What is required - Only the lines from the beginning of the entries through the one with "Update project.html" should be written out, please, exactly and without any pictures.

•••

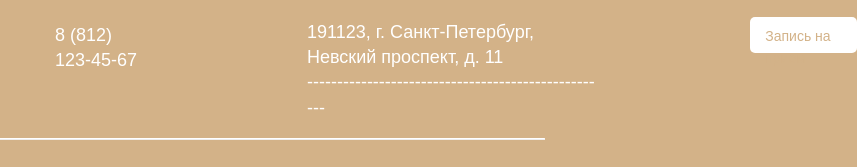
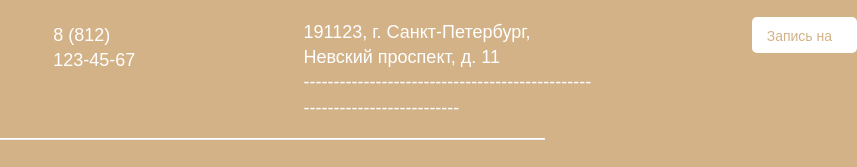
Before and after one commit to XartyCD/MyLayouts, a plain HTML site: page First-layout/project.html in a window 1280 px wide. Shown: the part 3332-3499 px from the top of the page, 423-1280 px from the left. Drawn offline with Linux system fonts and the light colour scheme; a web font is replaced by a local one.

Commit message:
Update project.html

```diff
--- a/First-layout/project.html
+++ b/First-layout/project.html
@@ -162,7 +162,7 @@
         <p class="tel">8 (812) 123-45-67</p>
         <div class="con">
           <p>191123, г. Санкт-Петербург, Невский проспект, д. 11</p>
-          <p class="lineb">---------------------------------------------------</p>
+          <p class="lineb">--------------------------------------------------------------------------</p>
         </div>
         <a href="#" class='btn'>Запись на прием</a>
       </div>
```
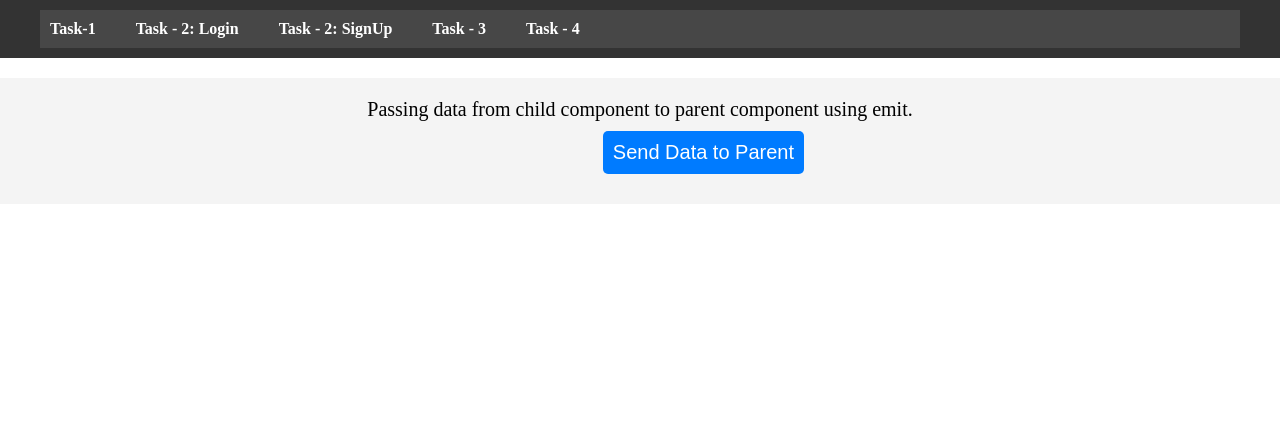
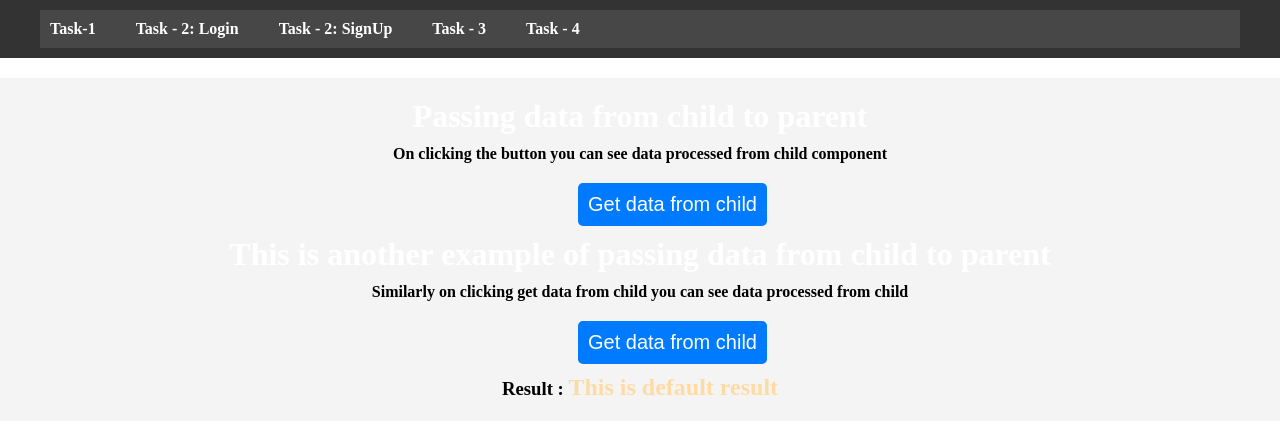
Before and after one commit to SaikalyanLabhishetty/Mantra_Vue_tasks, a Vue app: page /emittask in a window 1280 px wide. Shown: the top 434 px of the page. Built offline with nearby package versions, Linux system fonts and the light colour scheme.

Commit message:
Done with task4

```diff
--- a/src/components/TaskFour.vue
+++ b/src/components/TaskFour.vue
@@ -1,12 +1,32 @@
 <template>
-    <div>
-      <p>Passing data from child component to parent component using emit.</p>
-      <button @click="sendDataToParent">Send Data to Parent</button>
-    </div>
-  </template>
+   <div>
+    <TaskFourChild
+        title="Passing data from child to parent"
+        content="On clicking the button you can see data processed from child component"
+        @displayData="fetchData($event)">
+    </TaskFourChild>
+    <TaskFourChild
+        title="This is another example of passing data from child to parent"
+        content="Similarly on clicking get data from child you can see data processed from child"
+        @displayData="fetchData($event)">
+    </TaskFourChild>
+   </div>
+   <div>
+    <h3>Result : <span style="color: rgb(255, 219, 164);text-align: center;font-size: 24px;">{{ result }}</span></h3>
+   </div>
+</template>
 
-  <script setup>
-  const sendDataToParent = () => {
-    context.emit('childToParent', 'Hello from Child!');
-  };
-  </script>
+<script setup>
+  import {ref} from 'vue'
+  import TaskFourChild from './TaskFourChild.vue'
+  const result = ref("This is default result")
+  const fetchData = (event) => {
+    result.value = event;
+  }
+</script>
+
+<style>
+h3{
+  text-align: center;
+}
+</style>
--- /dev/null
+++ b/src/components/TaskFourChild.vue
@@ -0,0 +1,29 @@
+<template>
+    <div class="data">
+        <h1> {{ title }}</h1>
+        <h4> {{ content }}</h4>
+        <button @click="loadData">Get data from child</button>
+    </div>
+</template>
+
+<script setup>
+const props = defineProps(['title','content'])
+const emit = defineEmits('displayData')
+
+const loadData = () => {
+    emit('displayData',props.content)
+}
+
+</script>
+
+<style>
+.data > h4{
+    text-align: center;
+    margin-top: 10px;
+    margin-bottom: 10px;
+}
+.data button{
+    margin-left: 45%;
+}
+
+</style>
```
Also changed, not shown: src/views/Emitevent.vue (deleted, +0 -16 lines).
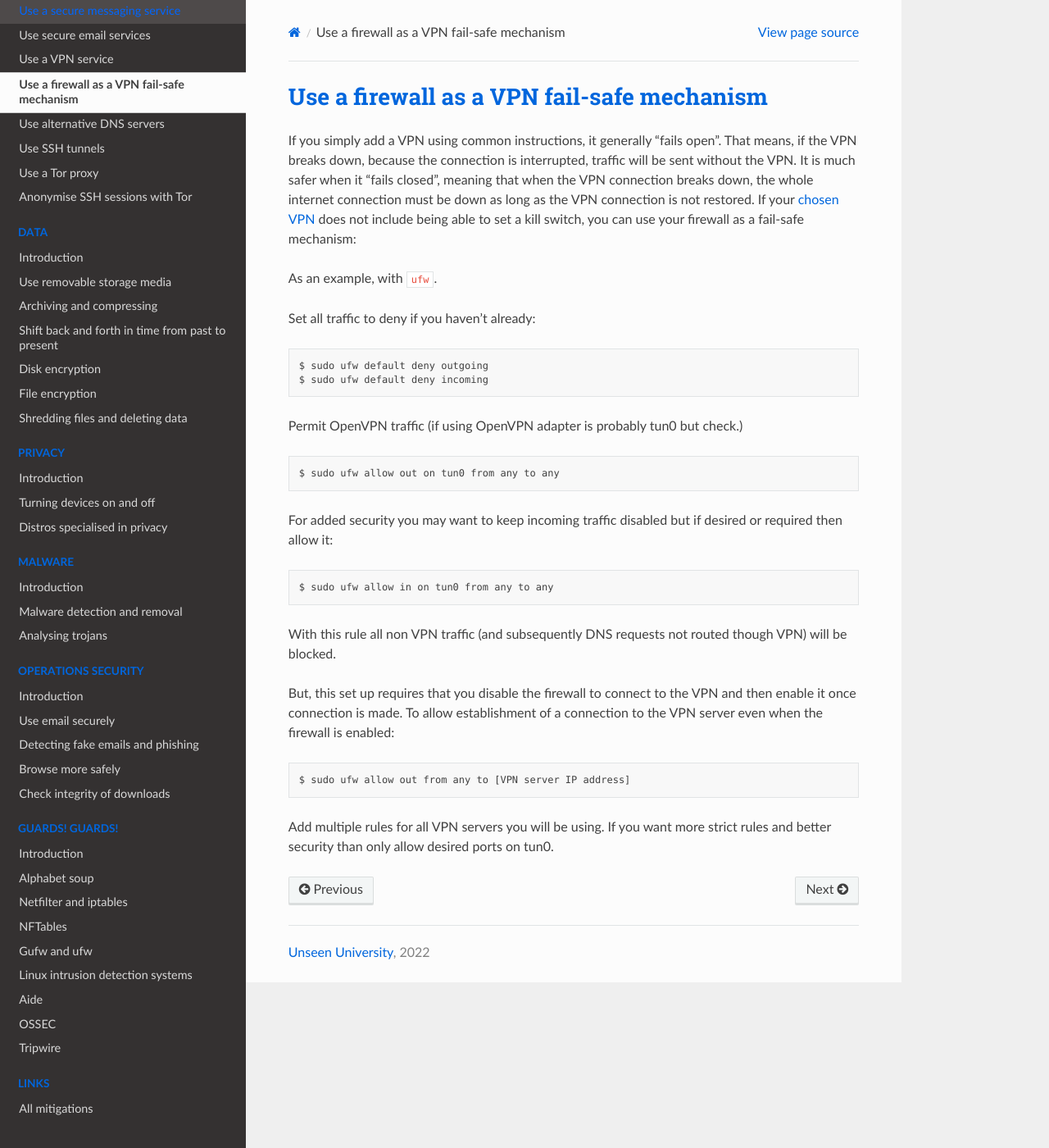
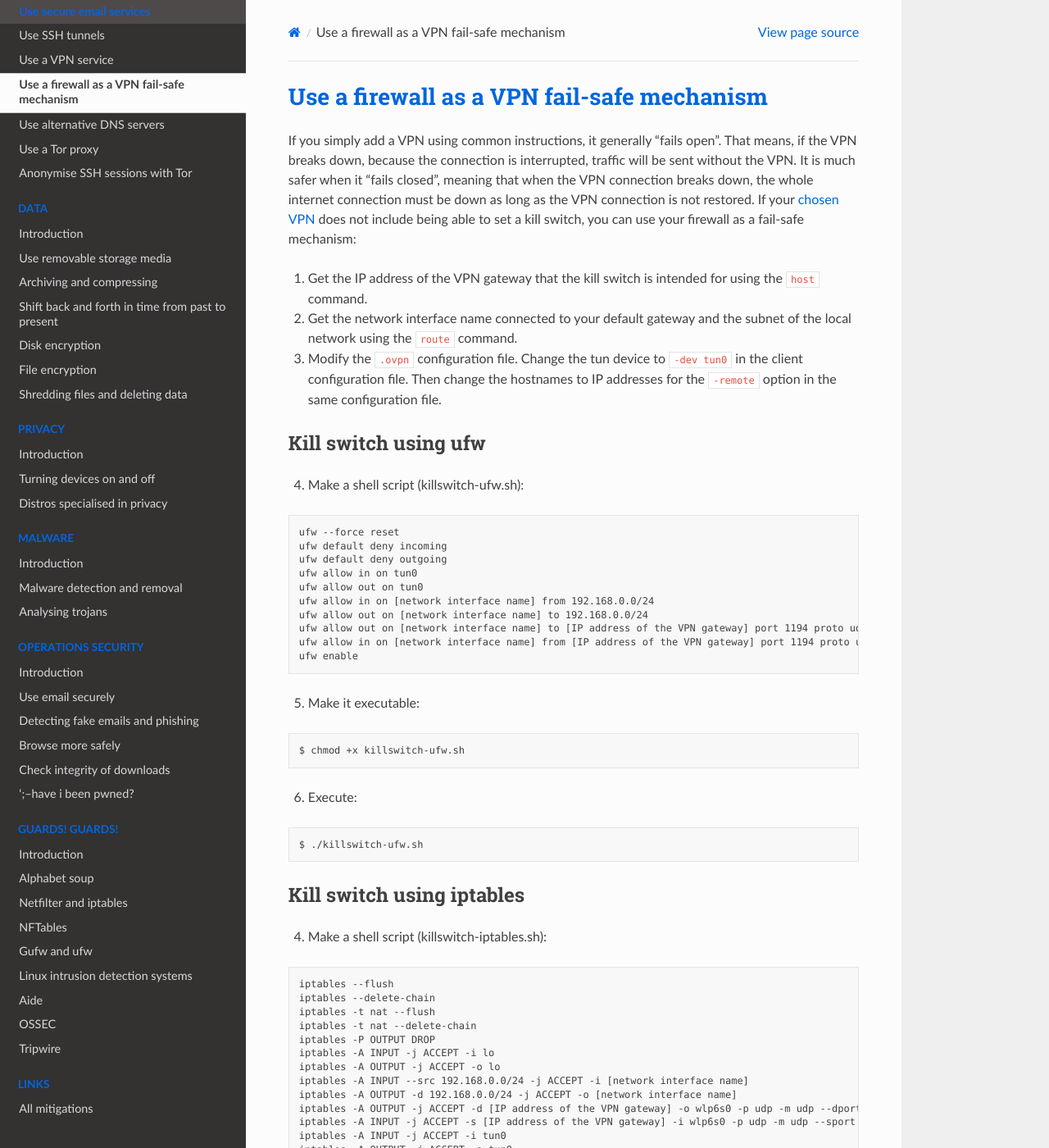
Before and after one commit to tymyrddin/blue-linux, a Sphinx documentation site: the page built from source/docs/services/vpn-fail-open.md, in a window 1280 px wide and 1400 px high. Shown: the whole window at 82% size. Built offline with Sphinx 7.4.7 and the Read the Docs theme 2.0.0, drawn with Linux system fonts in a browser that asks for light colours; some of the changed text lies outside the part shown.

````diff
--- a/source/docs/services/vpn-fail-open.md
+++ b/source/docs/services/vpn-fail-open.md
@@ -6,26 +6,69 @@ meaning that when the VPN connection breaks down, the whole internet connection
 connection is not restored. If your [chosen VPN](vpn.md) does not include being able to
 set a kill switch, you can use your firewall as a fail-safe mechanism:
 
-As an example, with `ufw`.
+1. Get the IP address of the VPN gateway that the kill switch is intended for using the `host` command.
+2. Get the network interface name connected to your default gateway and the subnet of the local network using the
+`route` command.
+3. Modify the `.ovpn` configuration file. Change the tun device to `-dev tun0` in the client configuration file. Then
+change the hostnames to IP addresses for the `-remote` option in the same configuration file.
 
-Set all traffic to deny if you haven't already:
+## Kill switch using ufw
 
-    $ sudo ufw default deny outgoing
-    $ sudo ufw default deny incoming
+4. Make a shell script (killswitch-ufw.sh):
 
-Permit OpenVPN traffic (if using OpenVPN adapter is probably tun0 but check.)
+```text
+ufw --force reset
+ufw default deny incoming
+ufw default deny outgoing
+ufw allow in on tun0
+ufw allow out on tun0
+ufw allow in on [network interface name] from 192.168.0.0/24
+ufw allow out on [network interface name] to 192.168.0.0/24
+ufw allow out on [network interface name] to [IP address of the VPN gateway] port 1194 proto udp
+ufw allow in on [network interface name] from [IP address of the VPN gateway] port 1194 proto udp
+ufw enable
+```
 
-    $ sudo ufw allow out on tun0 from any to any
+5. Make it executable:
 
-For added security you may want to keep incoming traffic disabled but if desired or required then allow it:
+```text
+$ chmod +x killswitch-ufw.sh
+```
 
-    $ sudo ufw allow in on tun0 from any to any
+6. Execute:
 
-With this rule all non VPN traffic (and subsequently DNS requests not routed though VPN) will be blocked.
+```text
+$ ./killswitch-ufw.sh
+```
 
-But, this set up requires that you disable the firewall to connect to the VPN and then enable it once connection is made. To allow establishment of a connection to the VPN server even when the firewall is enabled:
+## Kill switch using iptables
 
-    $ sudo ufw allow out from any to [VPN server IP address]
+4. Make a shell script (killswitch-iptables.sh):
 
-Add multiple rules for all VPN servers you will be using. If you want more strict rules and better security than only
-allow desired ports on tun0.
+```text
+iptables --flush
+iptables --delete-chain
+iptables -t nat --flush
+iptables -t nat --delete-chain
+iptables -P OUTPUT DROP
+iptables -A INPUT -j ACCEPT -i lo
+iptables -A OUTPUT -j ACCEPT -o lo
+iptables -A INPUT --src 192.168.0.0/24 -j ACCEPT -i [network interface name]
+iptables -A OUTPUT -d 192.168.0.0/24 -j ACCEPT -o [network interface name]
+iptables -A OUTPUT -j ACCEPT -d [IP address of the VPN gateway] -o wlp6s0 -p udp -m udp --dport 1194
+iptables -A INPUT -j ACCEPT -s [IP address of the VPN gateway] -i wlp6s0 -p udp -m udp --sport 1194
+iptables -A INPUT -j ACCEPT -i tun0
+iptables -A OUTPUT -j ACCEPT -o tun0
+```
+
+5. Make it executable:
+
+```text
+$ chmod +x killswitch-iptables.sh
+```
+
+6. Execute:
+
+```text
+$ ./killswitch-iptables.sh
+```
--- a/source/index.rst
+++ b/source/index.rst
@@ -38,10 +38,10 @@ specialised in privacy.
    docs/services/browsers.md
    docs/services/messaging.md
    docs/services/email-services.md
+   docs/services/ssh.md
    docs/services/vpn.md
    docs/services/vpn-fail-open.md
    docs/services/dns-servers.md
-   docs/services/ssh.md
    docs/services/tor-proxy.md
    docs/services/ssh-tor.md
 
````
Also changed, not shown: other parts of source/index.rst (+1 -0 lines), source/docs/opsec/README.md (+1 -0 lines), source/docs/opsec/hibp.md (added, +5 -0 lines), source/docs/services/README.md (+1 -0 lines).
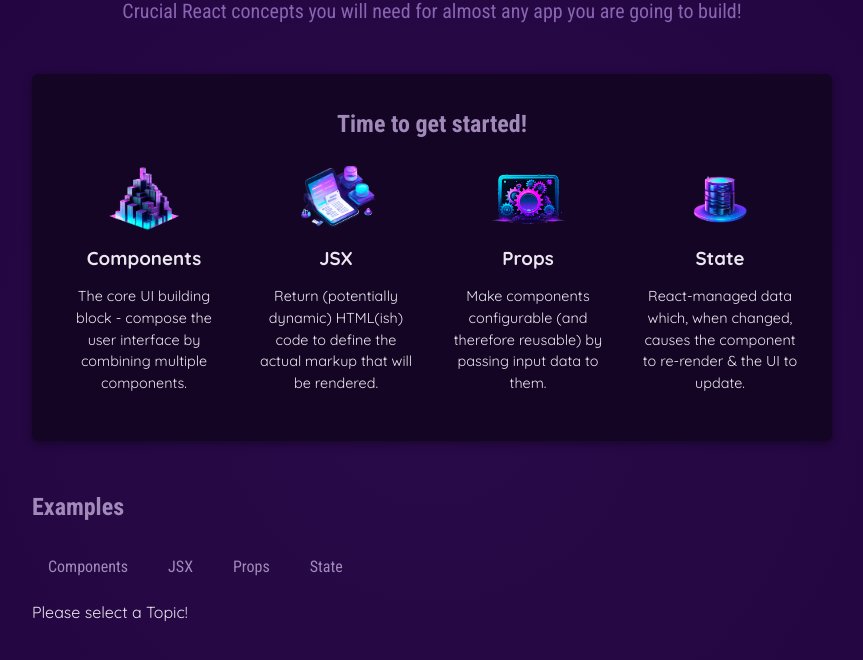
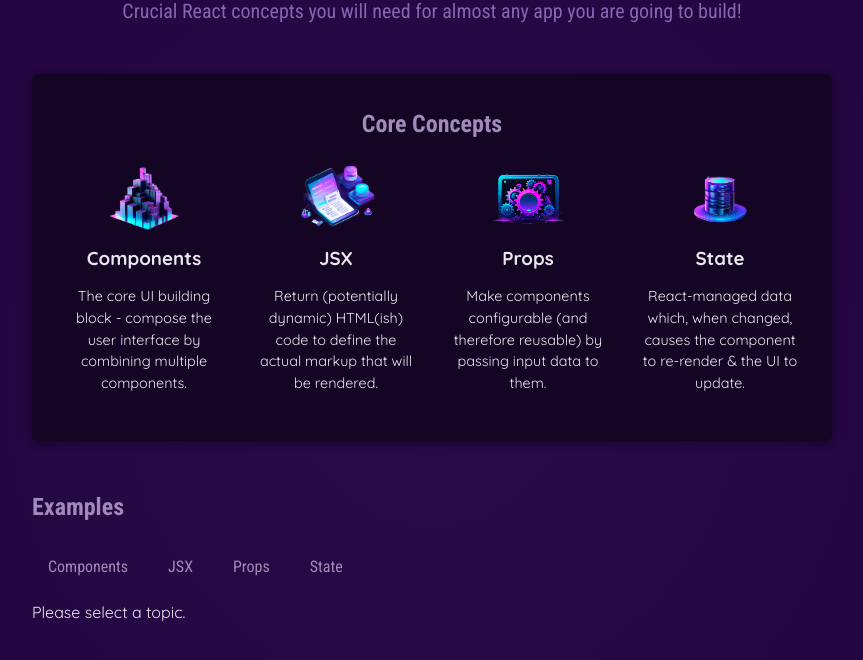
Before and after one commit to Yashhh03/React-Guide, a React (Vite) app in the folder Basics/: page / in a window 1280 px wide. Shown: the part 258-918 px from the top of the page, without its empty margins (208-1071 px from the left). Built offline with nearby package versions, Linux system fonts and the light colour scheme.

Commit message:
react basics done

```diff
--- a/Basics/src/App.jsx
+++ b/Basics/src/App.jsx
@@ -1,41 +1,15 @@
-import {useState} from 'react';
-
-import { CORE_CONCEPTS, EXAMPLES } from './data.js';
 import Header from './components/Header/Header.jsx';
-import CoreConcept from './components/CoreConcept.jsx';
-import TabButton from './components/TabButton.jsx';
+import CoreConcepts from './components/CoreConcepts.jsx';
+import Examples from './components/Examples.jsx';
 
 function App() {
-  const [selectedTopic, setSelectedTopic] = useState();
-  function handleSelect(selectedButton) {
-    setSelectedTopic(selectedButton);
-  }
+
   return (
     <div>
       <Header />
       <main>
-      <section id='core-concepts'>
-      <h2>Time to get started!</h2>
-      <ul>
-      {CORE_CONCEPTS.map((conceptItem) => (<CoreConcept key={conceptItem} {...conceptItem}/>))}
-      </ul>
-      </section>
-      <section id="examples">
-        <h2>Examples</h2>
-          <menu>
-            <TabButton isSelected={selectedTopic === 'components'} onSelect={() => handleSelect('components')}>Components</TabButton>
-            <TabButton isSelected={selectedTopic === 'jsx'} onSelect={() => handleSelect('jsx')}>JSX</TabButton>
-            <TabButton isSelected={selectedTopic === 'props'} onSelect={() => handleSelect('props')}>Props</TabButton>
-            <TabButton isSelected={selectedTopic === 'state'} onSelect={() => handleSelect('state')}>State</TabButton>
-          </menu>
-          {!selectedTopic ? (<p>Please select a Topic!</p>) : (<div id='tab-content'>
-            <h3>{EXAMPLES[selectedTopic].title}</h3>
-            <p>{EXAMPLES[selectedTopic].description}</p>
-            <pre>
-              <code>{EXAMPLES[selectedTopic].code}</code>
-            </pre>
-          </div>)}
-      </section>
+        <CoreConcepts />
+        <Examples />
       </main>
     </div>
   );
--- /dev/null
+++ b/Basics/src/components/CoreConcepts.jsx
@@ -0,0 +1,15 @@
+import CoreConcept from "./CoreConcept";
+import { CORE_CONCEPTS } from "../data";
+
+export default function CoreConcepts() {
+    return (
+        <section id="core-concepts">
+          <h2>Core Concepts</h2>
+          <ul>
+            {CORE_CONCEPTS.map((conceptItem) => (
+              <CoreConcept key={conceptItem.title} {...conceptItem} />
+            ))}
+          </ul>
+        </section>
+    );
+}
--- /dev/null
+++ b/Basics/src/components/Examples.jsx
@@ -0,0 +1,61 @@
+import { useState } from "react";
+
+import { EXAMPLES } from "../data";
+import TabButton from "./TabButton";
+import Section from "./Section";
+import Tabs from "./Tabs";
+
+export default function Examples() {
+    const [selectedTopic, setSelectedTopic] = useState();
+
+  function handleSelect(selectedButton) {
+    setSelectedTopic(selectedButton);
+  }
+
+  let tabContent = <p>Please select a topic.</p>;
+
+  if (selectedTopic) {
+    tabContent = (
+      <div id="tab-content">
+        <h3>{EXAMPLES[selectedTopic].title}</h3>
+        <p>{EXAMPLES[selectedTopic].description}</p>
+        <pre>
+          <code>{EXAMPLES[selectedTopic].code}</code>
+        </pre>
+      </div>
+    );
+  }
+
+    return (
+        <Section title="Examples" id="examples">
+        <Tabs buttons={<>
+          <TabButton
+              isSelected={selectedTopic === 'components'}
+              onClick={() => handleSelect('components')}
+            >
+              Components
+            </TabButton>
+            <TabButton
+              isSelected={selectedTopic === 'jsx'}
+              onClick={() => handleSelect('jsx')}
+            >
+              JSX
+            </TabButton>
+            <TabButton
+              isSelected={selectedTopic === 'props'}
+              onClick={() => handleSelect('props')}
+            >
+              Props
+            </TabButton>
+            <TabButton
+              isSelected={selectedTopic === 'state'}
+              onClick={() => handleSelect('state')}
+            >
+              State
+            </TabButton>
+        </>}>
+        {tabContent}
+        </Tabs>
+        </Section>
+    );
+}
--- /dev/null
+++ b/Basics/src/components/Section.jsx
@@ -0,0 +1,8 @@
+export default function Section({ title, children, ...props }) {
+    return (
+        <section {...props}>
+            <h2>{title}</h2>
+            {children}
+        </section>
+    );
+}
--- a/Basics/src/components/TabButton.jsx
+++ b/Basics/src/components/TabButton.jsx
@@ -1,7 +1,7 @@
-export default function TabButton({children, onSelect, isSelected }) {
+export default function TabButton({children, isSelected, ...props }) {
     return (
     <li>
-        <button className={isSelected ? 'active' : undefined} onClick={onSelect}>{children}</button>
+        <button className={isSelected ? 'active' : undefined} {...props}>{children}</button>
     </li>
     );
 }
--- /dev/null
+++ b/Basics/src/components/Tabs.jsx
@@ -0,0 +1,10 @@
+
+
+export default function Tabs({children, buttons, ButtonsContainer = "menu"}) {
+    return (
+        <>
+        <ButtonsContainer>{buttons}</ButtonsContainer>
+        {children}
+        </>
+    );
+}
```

•••

Written answer -
Before and after one commit to XartyCD/MyLayouts, a plain HTML site: page First-layout/project.html in a window 1280 px wide. Shown: the part 3332-3499 px from the top of the page, 423-1280 px from the left. Drawn offline with Linux system fonts and the light colour scheme; a web font is replaced by a local one.

Commit message:
Update project.html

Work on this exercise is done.